▸ **Given records**:
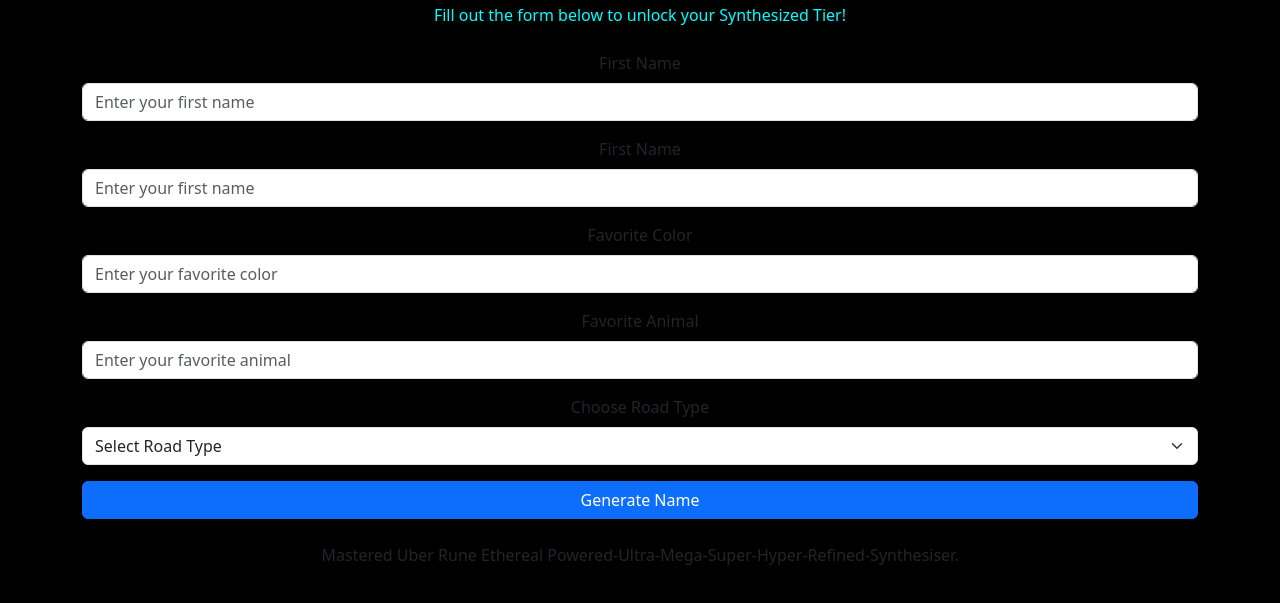
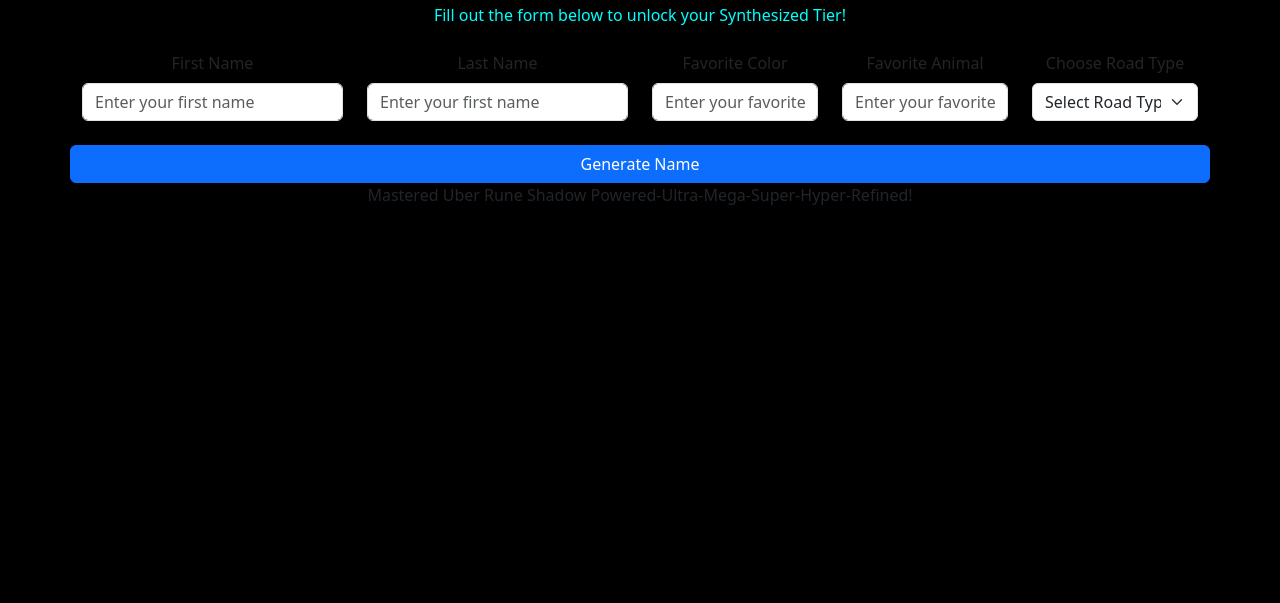
Before and after one commit to VC2008/Adjective-Thingamabob, a plain HTML site: page index.html in a window 1280 px wide. Both pictures are taken after a click on the element "Generate Name". Shown: the part 53-656 px from the top of the page. Drawn offline with nearby package versions, Linux system fonts and the light colour scheme.

Commit message:
Yep this is done (ignore the date)

```diff
--- a/index.html
+++ b/index.html
@@ -19,34 +19,48 @@
     </header>
     <main>
         <div class="container">
+            <div class="row">
+                <div class="col-lg-12 md-12 sm-12">
             <!--Instructions-->
             <div class="text-center mb-4">
                 <h1>Wacky Tier Generator</h1>
                 <p>Fill out the form below to unlock your Synthesized Tier!</p>
             </div>
+            </div>
+        </div>
             <!-- Form Section-->
+            <div class="row">
+                <div class="col-lg-3 md-6 sm-12">
             <form id="fantasyForm" class="mb-4">
                 <!-- Get First Name-->
                 <div class="mb-3">
                     <label for="firstName" class="form-label">First Name</label>
                     <input type="text" class="form-control" id="firstName" placeholder="Enter your first name" required>
                 </div>
+            </div>
                 <!-- Get Last Name-->
+                <div class="col-lg-3 md-6 sm-12">
                 <div class="mb-3">
-                    <label for="firstName" class="form-label">First Name</label>
+                    <label for="firstName" class="form-label">Last Name</label>
                     <input type="text" class="form-control" id="lastName" placeholder="Enter your first name" required>
                 </div>
+            </div>
                 <!-- Get FavColor-->
+                <div class="col-lg-2 md-4 sm-12">
                 <div class="mb-3">
                     <label for="favoriteColor" class="form-label">Favorite Color</label>
                     <input type="text" class="form-control" id="favoriteColor" placeholder="Enter your favorite color" required>
                 </div>
+            </div>
                 <!-- Get FavAnimal-->
+                <div class="col-lg-2 md-4 sm-12">
                 <div class="mb-3">
                     <label class="form-label">Favorite Animal</label>
                     <input type="text" class="form-control" id="favoriteAnimal" placeholder="Enter your favorite animal" required>
                 </div>
+            </div>
                 <!-- Get roadType-->
+                <div class="col-lg-2 md-4 sm-12">
                 <div class="mb-3">
                     <label class="form-label">Choose Road Type</label>
                     <select id="roadType" class="form-select">
@@ -58,6 +72,7 @@
                         <option value="other">Other</option>
                     </select>
                 </div>
+            </div>
                 <!--Submit Button-->
                 <div type="submit" class="btn btn-primary w-100" onclick="genFullName()">Generate Name</div>
             </form>
--- a/script.js
+++ b/script.js
@@ -20,9 +20,9 @@ function genPrefix (firstName) {
 
   //generate middle name
   function genMiddleName (roadType, favoriteColor) {
-    if (roadType === 'road') {
+    if (roadType === 'road' && 'avenue') {
       return `${favoriteColor}Gem` //EX:  blueridge
-    } else if (roadType === 'street') {
+    } else if (roadType === 'street' && 'circle') {
       return `${favoriteColor}Prismatic` //EX: blueson
     } else {
       return `${favoriteColor}Rune` //EX: bluestone
@@ -32,15 +32,15 @@ function genPrefix (firstName) {
   //generate Last Name
   function genLastName (lastName) {
     const lastLetter = lastName.charAt(lastName.length - 1)
-    if (lastLetter === 'a') {
+    if (lastLetter === 'a' || 's') {
       return 'Shadow'
-    } else if (lastLetter === 'e') {
+    } else if (lastLetter === 'e' || 'b') {
       return 'Plasmatic'
-    } else if (lastLetter === 'i') {
+    } else if (lastLetter === 'i' || 't') {
       return 'Mechanical'
-    } else if (lastLetter === 'o') {
+    } else if (lastLetter === 'o' || 'p') {
       return 'Crystalline'
-    } else if (lastLetter === 'u') {
+    } else if (lastLetter === 'u' || 'g') {
       return 'Poisonous'
     } else {
       return 'Ethereal' // Default last name for letters not matched
@@ -49,7 +49,7 @@ function genPrefix (firstName) {
 
   //generate Suffix
   function genSuffix (favoriteAnimal) {
-    return `${favoriteAnimal} Powered-Ultra-Mega-Super-Hyper-Refined-Synthesiser.`
+    return `${favoriteAnimal} Powered-Ultra-Mega-Super-Hyper-Refined!`
   }
 
   //MAster Name Building FUnction
```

▸ **Work instruction**: Without the pictures, write out all of the material exactly.

▸ **Written response**:
Before and after one commit to VC2008/Adjective-Thingamabob, a plain HTML site: page index.html in a window 1280 px wide. Both pictures are taken after a click on the element "Generate Name". Shown: the part 53-656 px from the top of the page. Drawn offline with nearby package versions, Linux system fonts and the light colour scheme.

Commit message:
Yep this is done (ignore the date)

```diff
--- a/index.html
+++ b/index.html
@@ -19,34 +19,48 @@
     </header>
     <main>
         <div class="container">
+            <div class="row">
+                <div class="col-lg-12 md-12 sm-12">
             <!--Instructions-->
             <div class="text-center mb-4">
                 <h1>Wacky Tier Generator</h1>
                 <p>Fill out the form below to unlock your Synthesized Tier!</p>
             </div>
+            </div>
+        </div>
             <!-- Form Section-->
+            <div class="row">
+                <div class="col-lg-3 md-6 sm-12">
             <form id="fantasyForm" class="mb-4">
                 <!-- Get First Name-->
                 <div class="mb-3">
                     <label for="firstName" class="form-label">First Name</label>
                     <input type="text" class="form-control" id="firstName" placeholder="Enter your first name" required>
                 </div>
+            </div>
                 <!-- Get Last Name-->
+                <div class="col-lg-3 md-6 sm-12">
                 <div class="mb-3">
-                    <label for="firstName" class="form-label">First Name</label>
+                    <label for="firstName" class="form-label">Last Name</label>
                     <input type="text" class="form-control" id="lastName" placeholder="Enter your first name" required>
                 </div>
+            </div>
                 <!-- Get FavColor-->
+                <div class="col-lg-2 md-4 sm-12">
                 <div class="mb-3">
                     <label for="favoriteColor" class="form-label">Favorite Color</label>
                     <input type="text" class="form-control" id="favoriteColor" placeholder="Enter your favorite color" required>
                 </div>
+            </div>
                 <!-- Get FavAnimal-->
+                <div class="col-lg-2 md-4 sm-12">
                 <div class="mb-3">
                     <label class="form-label">Favorite Animal</label>
                     <input type="text" class="form-control" id="favoriteAnimal" placeholder="Enter your favorite animal" required>
                 </div>
+            </div>
                 <!-- Get roadType-->
+                <div class="col-lg-2 md-4 sm-12">
                 <div class="mb-3">
                     <label class="form-label">Choose Road Type</label>
                     <select id="roadType" class="form-select">
@@ -58,6 +72,7 @@
                         <option value="other">Other</option>
                     </select>
                 </div>
+            </div>
                 <!--Submit Button-->
                 <div type="submit" class="btn btn-primary w-100" onclick="genFullName()">Generate Name</div>
             </form>
--- a/script.js
+++ b/script.js
@@ -20,9 +20,9 @@ function genPrefix (firstName) {
 
   //generate middle name
   function genMiddleName (roadType, favoriteColor) {
-    if (roadType === 'road') {
+    if (roadType === 'road' && 'avenue') {
       return `${favoriteColor}Gem` //EX:  blueridge
-    } else if (roadType === 'street') {
+    } else if (roadType === 'street' && 'circle') {
       return `${favoriteColor}Prismatic` //EX: blueson
     } else {
       return `${favoriteColor}Rune` //EX: bluestone
@@ -32,15 +32,15 @@ function genPrefix (firstName) {
   //generate Last Name
   function genLastName (lastName) {
     const lastLetter = lastName.charAt(lastName.length - 1)
-    if (lastLetter === 'a') {
+    if (lastLetter === 'a' || 's') {
       return 'Shadow'
-    } else if (lastLetter === 'e') {
+    } else if (lastLetter === 'e' || 'b') {
       return 'Plasmatic'
-    } else if (lastLetter === 'i') {
+    } else if (lastLetter === 'i' || 't') {
       return 'Mechanical'
-    } else if (lastLetter === 'o') {
+    } else if (lastLetter === 'o' || 'p') {
       return 'Crystalline'
-    } else if (lastLetter === 'u') {
+    } else if (lastLetter === 'u' || 'g') {
       return 'Poisonous'
     } else {
       return 'Ethereal' // Default last name for letters not matched
@@ -49,7 +49,7 @@ function genPrefix (firstName) {
 
   //generate Suffix
   function genSuffix (favoriteAnimal) {
-    return `${favoriteAnimal} Powered-Ultra-Mega-Super-Hyper-Refined-Synthesiser.`
+    return `${favoriteAnimal} Powered-Ultra-Mega-Super-Hyper-Refined!`
   }
 
   //MAster Name Building FUnction
```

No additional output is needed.